Each time they get a little better. That’s our experience so far of the road cars from McLaren, a company born in its latest form in 2011 when it launched the clumsily titled MP4-12C.

It had some clumsy details, too, but because McLaren Automotive thinks, in some ways, like its Formula 1 division, it responds very quickly, and things have been getting better and better since.

The 12C soon followed the MP4-12C – faster turbo response, more power – and early MP4-12C customers received free upgrades to the 12C’s spec.

A convertible came next – barely heavier or less rigid than the coupé – then a second model series with the astonishing P1 hypercar, and then the 650S to sit above the 12C.

The 650S was meant to add a little more focus but, well, everybody just wanted a 650S and not a 12C, so McLaren reacted, again, and the 12C was dropped, again with existing owners getting some 650S juiciness plugged back in.

What came instead was a car to sit above the 650S, the limited-run 675LT, which feels more like a P1 than 650S in terms of speed.

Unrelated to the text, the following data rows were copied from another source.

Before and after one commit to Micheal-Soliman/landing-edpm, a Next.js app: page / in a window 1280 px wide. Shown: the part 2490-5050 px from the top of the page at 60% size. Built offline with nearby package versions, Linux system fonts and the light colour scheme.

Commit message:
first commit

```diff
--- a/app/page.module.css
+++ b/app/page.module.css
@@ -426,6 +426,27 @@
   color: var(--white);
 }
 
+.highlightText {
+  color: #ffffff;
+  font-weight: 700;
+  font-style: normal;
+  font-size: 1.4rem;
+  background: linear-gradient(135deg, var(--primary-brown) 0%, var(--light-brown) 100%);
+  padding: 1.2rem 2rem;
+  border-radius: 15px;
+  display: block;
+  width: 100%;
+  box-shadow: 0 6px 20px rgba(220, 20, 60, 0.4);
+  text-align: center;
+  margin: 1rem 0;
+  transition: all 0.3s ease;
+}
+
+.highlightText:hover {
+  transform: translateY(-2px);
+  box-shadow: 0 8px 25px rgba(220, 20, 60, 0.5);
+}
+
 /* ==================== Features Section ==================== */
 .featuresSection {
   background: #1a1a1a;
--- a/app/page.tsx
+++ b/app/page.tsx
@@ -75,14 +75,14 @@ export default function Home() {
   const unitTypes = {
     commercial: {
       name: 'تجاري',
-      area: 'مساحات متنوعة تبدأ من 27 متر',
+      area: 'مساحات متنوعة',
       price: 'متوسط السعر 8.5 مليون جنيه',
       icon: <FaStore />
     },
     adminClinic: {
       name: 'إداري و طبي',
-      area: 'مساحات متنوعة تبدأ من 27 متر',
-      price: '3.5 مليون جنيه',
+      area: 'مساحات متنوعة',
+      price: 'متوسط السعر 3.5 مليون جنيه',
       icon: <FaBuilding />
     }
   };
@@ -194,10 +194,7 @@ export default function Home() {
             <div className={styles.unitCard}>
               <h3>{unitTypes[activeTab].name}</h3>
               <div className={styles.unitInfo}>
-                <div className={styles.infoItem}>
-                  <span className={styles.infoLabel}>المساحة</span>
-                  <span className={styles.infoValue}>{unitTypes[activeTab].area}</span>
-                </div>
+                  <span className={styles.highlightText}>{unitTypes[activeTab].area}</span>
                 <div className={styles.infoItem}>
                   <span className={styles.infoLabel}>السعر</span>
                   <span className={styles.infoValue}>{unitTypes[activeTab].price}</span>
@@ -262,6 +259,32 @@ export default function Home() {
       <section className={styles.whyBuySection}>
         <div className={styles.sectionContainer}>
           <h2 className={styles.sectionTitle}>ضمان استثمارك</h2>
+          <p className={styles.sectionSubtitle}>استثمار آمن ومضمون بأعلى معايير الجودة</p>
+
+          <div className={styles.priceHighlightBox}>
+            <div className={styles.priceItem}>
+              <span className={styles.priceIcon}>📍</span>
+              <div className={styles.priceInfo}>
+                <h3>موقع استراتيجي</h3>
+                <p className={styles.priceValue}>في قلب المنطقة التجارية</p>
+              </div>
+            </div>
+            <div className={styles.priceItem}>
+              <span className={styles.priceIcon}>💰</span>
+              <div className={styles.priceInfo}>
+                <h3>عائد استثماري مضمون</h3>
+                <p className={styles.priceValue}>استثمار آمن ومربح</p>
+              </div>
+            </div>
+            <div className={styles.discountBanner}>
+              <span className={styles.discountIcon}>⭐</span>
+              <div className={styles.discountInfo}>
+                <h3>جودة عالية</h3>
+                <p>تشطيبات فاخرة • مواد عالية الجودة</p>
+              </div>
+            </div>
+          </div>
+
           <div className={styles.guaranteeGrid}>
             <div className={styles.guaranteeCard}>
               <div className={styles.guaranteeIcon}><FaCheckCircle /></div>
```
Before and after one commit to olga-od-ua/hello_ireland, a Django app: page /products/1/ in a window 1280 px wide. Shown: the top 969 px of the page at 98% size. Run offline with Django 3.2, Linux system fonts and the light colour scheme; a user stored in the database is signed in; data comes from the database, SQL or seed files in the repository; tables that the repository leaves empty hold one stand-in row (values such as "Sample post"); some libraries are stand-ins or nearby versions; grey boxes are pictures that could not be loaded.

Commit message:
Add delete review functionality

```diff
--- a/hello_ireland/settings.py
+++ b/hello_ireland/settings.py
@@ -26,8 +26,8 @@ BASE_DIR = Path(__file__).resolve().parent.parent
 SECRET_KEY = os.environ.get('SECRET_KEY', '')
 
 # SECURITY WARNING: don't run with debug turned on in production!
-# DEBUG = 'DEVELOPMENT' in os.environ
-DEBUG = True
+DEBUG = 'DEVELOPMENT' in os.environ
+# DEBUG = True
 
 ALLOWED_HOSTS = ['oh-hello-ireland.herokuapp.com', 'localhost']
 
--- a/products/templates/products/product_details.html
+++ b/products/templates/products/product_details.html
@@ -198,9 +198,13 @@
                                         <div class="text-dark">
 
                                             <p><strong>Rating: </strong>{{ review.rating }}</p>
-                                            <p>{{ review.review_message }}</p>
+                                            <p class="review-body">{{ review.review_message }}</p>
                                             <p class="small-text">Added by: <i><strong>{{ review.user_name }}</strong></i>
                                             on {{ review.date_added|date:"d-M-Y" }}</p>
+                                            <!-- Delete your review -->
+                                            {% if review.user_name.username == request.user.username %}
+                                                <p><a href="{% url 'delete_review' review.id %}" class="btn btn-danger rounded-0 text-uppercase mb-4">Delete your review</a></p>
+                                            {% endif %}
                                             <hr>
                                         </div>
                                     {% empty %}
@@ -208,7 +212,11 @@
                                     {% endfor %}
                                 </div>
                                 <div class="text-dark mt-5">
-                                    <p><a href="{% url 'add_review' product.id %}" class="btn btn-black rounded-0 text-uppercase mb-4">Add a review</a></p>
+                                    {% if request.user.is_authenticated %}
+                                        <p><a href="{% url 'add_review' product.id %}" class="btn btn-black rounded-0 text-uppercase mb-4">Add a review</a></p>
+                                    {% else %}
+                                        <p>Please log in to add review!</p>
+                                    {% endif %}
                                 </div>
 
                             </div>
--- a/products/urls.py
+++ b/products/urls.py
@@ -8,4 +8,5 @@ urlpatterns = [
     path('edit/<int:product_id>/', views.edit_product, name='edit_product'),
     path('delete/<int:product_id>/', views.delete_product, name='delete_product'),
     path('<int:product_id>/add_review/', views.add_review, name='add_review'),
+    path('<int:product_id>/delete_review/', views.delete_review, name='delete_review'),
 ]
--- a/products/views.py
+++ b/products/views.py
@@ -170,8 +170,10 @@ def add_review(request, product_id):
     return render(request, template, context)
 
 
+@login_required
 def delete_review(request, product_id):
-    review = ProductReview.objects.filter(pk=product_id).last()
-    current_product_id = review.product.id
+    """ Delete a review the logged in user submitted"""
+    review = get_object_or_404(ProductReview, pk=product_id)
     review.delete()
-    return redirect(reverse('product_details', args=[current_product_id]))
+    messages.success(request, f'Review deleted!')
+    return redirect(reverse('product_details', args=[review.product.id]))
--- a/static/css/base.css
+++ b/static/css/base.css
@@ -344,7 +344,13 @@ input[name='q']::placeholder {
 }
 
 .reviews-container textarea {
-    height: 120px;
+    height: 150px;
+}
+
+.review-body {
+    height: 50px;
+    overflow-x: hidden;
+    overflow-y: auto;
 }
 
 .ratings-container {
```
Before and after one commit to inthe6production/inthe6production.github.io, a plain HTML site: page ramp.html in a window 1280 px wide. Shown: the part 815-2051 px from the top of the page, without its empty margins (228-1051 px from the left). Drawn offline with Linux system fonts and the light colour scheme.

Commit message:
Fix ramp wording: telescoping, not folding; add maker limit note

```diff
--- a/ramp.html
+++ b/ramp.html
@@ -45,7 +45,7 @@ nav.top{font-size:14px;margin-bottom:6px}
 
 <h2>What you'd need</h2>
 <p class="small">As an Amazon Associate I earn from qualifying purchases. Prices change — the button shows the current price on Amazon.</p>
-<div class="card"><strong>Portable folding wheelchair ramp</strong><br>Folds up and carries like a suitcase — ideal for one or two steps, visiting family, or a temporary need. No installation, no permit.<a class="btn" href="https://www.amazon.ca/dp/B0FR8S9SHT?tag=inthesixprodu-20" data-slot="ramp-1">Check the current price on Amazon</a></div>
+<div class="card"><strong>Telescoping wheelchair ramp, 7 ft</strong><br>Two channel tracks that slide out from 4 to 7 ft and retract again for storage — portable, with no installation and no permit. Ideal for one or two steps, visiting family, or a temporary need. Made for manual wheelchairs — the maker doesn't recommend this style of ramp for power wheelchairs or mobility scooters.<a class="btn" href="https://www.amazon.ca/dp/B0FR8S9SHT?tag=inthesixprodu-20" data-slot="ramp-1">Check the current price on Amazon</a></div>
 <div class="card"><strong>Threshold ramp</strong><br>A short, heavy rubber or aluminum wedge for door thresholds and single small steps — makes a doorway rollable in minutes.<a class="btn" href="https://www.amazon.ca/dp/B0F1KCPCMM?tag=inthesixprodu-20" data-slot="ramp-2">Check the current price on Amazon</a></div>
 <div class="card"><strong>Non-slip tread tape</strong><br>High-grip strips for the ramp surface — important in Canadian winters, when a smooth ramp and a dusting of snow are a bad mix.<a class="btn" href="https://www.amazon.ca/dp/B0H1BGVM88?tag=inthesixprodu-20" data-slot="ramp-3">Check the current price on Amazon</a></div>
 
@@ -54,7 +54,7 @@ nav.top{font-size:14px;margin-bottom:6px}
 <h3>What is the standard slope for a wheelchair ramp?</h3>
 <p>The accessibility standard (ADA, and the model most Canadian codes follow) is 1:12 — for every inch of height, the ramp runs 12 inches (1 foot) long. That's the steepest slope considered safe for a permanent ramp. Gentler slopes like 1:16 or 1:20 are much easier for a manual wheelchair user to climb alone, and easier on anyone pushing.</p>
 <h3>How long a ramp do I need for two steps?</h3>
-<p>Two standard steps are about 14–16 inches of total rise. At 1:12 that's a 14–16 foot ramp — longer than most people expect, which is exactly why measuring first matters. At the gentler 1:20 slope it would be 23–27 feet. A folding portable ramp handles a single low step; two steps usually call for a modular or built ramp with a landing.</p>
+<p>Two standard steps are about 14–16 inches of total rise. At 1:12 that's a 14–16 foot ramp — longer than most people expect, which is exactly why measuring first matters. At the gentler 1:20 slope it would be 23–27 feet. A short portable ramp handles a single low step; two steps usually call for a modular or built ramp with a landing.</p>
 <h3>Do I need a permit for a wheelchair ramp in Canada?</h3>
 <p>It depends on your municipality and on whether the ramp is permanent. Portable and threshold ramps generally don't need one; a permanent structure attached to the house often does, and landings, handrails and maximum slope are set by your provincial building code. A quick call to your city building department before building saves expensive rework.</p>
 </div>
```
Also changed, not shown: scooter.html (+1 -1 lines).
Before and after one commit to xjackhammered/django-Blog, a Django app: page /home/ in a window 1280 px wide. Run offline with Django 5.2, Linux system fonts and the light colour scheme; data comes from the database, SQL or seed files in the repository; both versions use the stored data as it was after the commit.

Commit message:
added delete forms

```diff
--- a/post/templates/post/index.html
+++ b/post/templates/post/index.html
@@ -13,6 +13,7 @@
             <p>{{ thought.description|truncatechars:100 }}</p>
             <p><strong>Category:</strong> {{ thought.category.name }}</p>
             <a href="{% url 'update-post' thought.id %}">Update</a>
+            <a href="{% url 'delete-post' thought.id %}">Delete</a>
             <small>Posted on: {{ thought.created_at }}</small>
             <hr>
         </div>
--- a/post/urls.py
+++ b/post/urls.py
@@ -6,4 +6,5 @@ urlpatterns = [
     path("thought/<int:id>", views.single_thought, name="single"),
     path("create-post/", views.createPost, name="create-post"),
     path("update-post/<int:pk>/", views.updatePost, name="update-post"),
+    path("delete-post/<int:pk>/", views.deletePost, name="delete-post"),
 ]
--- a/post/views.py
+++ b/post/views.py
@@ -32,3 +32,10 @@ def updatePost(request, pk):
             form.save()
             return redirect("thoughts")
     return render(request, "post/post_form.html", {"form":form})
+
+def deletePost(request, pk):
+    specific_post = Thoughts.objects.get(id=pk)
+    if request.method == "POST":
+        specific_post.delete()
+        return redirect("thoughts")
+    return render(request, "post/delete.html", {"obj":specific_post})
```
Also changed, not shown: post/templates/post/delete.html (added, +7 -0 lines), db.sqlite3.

It’s an extraordinary number of models to preside over in just five years, and each one is a little more compelling than the last.

And that brings us, more or less, to the 570S and McLaren model line number three: the Sports Series, sitting under the Super Series (650S, 675LT) and Ultimate Series (previously P1, now dormant).

It’s an entry-level McLaren. Which means it’s an entry-level car with 562bhp, so when McLaren uses the term ‘sports’ rather than ‘super’, we’re talking degrees here. Rivals include the Porsche 911 Turbo and Audi R8, so there’s very little that’s un-super about the potential of the 570S.

The question is, though, does the 570S do what McLarens have conditioned us to expect of them over their first half a decade in production: improve?

Save money on your car insurance

Compare quotesCompare insurance quotes

First drives

Find an Autocar car review

Driven this week

  • Hyundai Nexo FCEV
    This is the new Hyundai Nexo FCEV
    First Drive
    20 February 2018
    The new Nexo SUV is a showcase for both hydrogen power and autonomous tech. Does that make it an appealing purchase?
  • Vauxhall Insignia GSi Sports Tourer
    This is the Vauxhall Insignia GSi Sports Tourer
    First Drive
    19 February 2018
    The Insignia GSi is Vauxhall's new performance flagship. Can this diesel estate version offer both pace and practicality?
  • Honda Civic Type R
    First Drive
    19 February 2018
    It’s a warm welcome to this steaming hot hatch. But is it too fiery for Britain’s roads?
  • Aston Martin DB11 Volante
    The DB11 Volante chassis' torsional rigidity is 22kN/deg, down from 34kN/deg on the coupe – but substantially more than the 14.7kN/deg of the DB9 Volante
    First Drive
    19 February 2018
    The DB11 Volante is the first convertible variant of Aston Martin's new model generation. How does it compare to the likes of the new Ferrari Portofino?
  • BMW 6 Series Gran Turismo front
    The new BMW 6 Series Gran Turismo
    First Drive
    16 February 2018
    The top-of-the-line 6 Series Gran Turismo has arrived in the UK, but does a more potent engine increase its unusual appeal?